    mast cells, eosinophils, T lymphocytes, and epithelial cells
  2. Asthma causes interaction between environmental and genetic factors. Name some stimuli that cause bronchospasms:
    • allergens
    • Infection
    • exercise
    • inhaled irritants
    • NSAIDS
    • emotional
    • GERD
  3. What is the main differentiating factor between asthma and COPD?
    Asthma is reversible
  4. Common presentation of asthma?
    wheezing, breathlessness, chest tightness
  5. Asthmatic cough is typically seen during what time of the day?
    PM>AM
  6. 2 response mechanisms associated with asthma?
    inflammatory->infiltration of the inflammatory cells->relaease of cytokines, IL, and other inflammatory mediators->airway inflammation

    bronchospastic->mast cells release histamine, leukotrienes, IL, and prostaglandins
  7. Info: The distal bronchial tree-> decreased cartilage-> more smooth muscle lining the lumen that is controlled by para/sympathetic stimulation

    More parasympathetic controll is located at the lumen which allows for more latitude/space esp. during exercise
  8. Asthma may present with this only sign which can also be indicative of CHF.
    Cough
  9. Pharmacologic interventions are aimed at what 2 response mechanisms? Give examples for each.
    Inflammatory= inhaled steroids
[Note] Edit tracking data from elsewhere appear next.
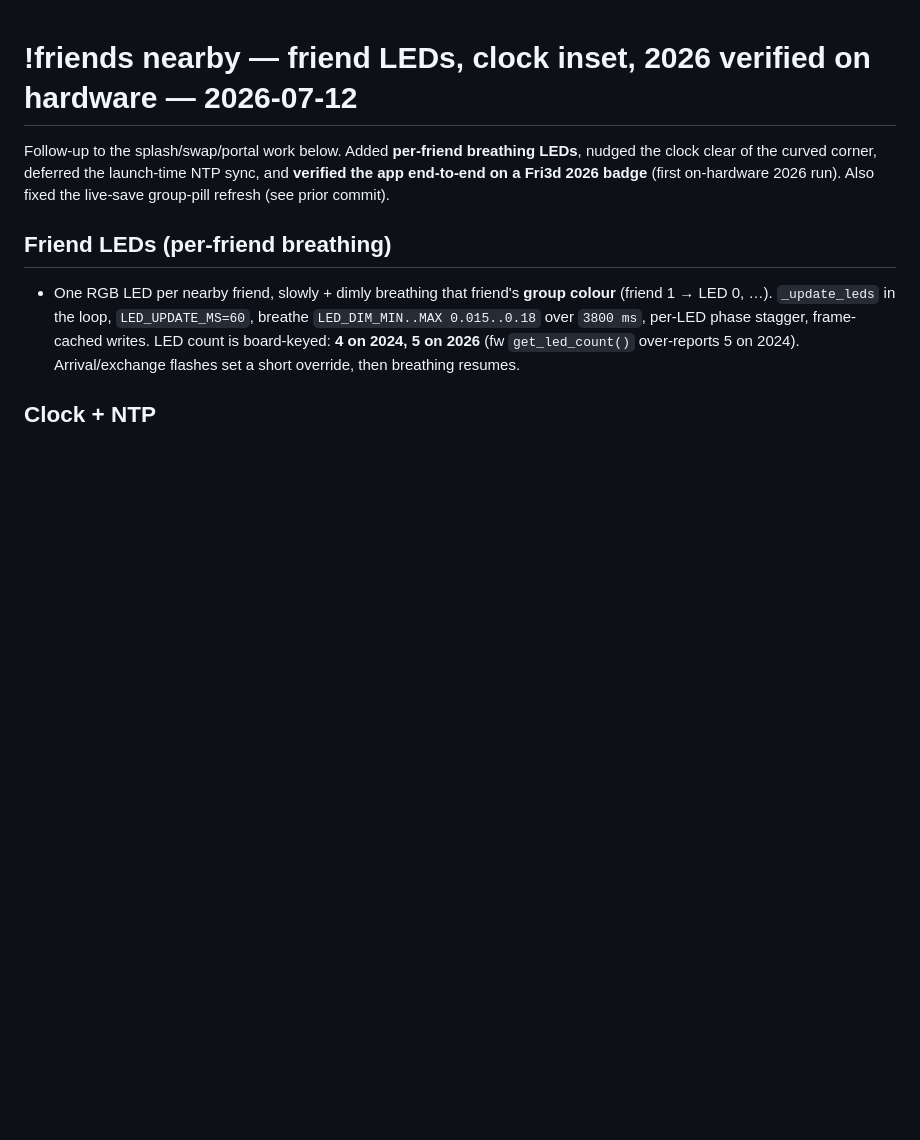
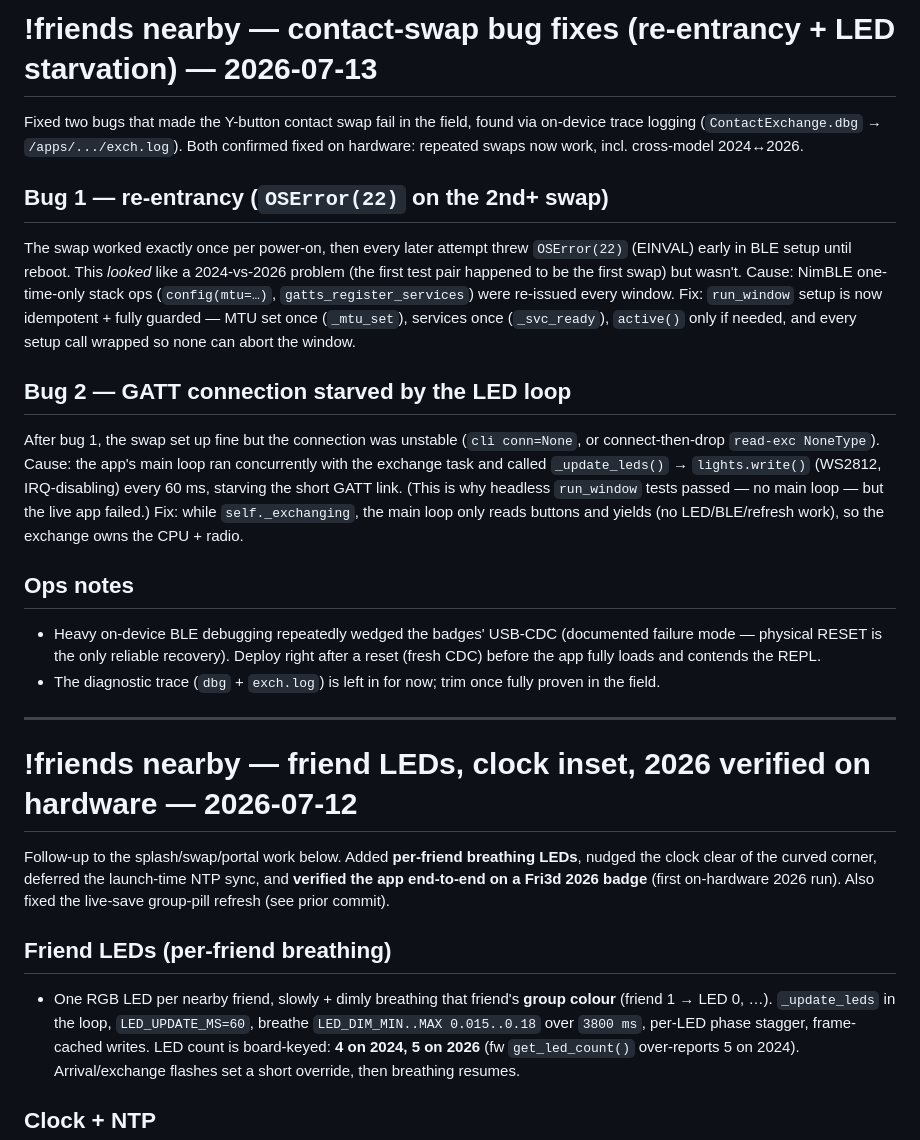
Before and after one commit to steemandavid/fri3dbadge-group-nametag, a Markdown page: changelog.md, the part around the change. GitHub-like rendering; blank space fills up the shorter version.

Commit message:
Document contact-swap bug fixes (re-entrancy + LED-loop starvation)
Both confirmed fixed on hardware; repeated swaps work incl. 2024<->2026.

Co-Authored-By: Claude Opus 4.8 <noreply@anthropic.com>

```diff
--- a/changelog.md
+++ b/changelog.md
@@ -1,3 +1,37 @@
+# !friends nearby — contact-swap bug fixes (re-entrancy + LED starvation) — 2026-07-13
+
+Fixed two bugs that made the Y-button contact swap fail in the field, found via
+on-device trace logging (`ContactExchange.dbg` → `/apps/.../exch.log`). Both
+confirmed fixed on hardware: repeated swaps now work, incl. cross-model 2024↔2026.
+
+## Bug 1 — re-entrancy (`OSError(22)` on the 2nd+ swap)
+The swap worked exactly once per power-on, then every later attempt threw
+`OSError(22)` (EINVAL) early in BLE setup until reboot. This *looked* like a
+2024-vs-2026 problem (the first test pair happened to be the first swap) but
+wasn't. Cause: NimBLE one-time-only stack ops (`config(mtu=…)`,
+`gatts_register_services`) were re-issued every window. Fix: `run_window` setup is
+now idempotent + fully guarded — MTU set once (`_mtu_set`), services once
+(`_svc_ready`), `active()` only if needed, and every setup call wrapped so none
+can abort the window.
+
+## Bug 2 — GATT connection starved by the LED loop
+After bug 1, the swap set up fine but the connection was unstable
+(`cli conn=None`, or connect-then-drop `read-exc NoneType`). Cause: the app's main
+loop ran concurrently with the exchange task and called `_update_leds()` →
+`lights.write()` (WS2812, IRQ-disabling) every 60 ms, starving the short GATT
+link. (This is why headless `run_window` tests passed — no main loop — but the
+live app failed.) Fix: while `self._exchanging`, the main loop only reads buttons
+and yields (no LED/BLE/refresh work), so the exchange owns the CPU + radio.
+
+## Ops notes
+- Heavy on-device BLE debugging repeatedly wedged the badges' USB-CDC (documented
+  failure mode — physical RESET is the only reliable recovery). Deploy right after
+  a reset (fresh CDC) before the app fully loads and contends the REPL.
+- The diagnostic trace (`dbg` + `exch.log`) is left in for now; trim once fully
+  proven in the field.
+
+---
+
 # !friends nearby — friend LEDs, clock inset, 2026 verified on hardware — 2026-07-12
 
 Follow-up to the splash/swap/portal work below. Added **per-friend breathing
```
    Bronchospastic=sympathetic B Agonists and Anticholinergics
  10. Asthma Manifestions:

    What measures are key indicators of Asthma broncospasm? What other spirometry values that are affected?
    decreased FEV1 and FEV1/FVC

    • prolonged expiratory effort
    • decreased PEF, IRC, FVC
    • increased RV
    • Hyperinflation
    • Breathing is close to functional residual capacity
  11. Asthma manifestations:

    less effective cough, accessory muscle usage, ventilation/perfusion mismatch

    Hypoxemia, hypercapnia (increased CO2 in blood): BEWARE: Normal PCO2 initially in severe attack
  12. What is the main trigger for asthma?

    COPD?
    sensitizing agent (e.g allergen)

    Toxic injury (e.g. smoking)
  13. Inflammatory cells triggered by an asthma attack?
    CD4, lymphocytes and eosinophils
  14. COPD inflammatory cells that respond during an attack?
    CD8, Lymphocytes, and PMNS (polymorphonuclear neutrophils)
  15. Asthma affects which airways?
    Large airways
  16. COPD affects which airways?
    Small airways
  17. Asthma is reversible.

    T or F
    T, reversible
  18. COPD is reversible?
    F, irreversible
  19. All pts with asthma should have a quick relief bronchodilator for use as needed

    If quick relief dilators is needed >2 days per week or > 2x month for nighttime awakenings a controller med should be prescribed e.g?
    inhaled glucocorticosteroid
  20. Describe the squence of step up treatment for asthma control
    • SABA
    • Inhaled Steroid (or Luekotriene receptor antagonist)
    • Inhaled steroid+LABA (or inhaled steroid + leukotriene modifier)
    • Inhaled steroid +LABA+Luekotriene modifier
    • Add anti IgE (omalizumab)
  21. Inhaled glucocorticoid are the cornerstoned tx for COPD.

    T or F
    F, it is the cornerstone for asthma tx
  22. How long do glucocorticoids take to work?
    8 weeks
  23. Review Mild to Severe presentations of asthma
  24. Name some of the Glucocorticosteroids
    • beclomethasone
    • budenoside
    • fluticasone
    • triamcinolone
  25. Name some of the adverse effects of steroids oral (also high doses of inhaled steroids)
    • oral candidiasis
    • dysphonia
    • growth suppression
    • bone fx
    • infections
    • impaired wound healing
    • adrenal axis suppression (atrophy of hippocampus with prolonged use)
    • cataracts
  26. Doubling the dose of an inhaled steroid can have adverse effects. Adding a LABA is the solution for avoiding these effects; if the LABA fails then consider doubling the dose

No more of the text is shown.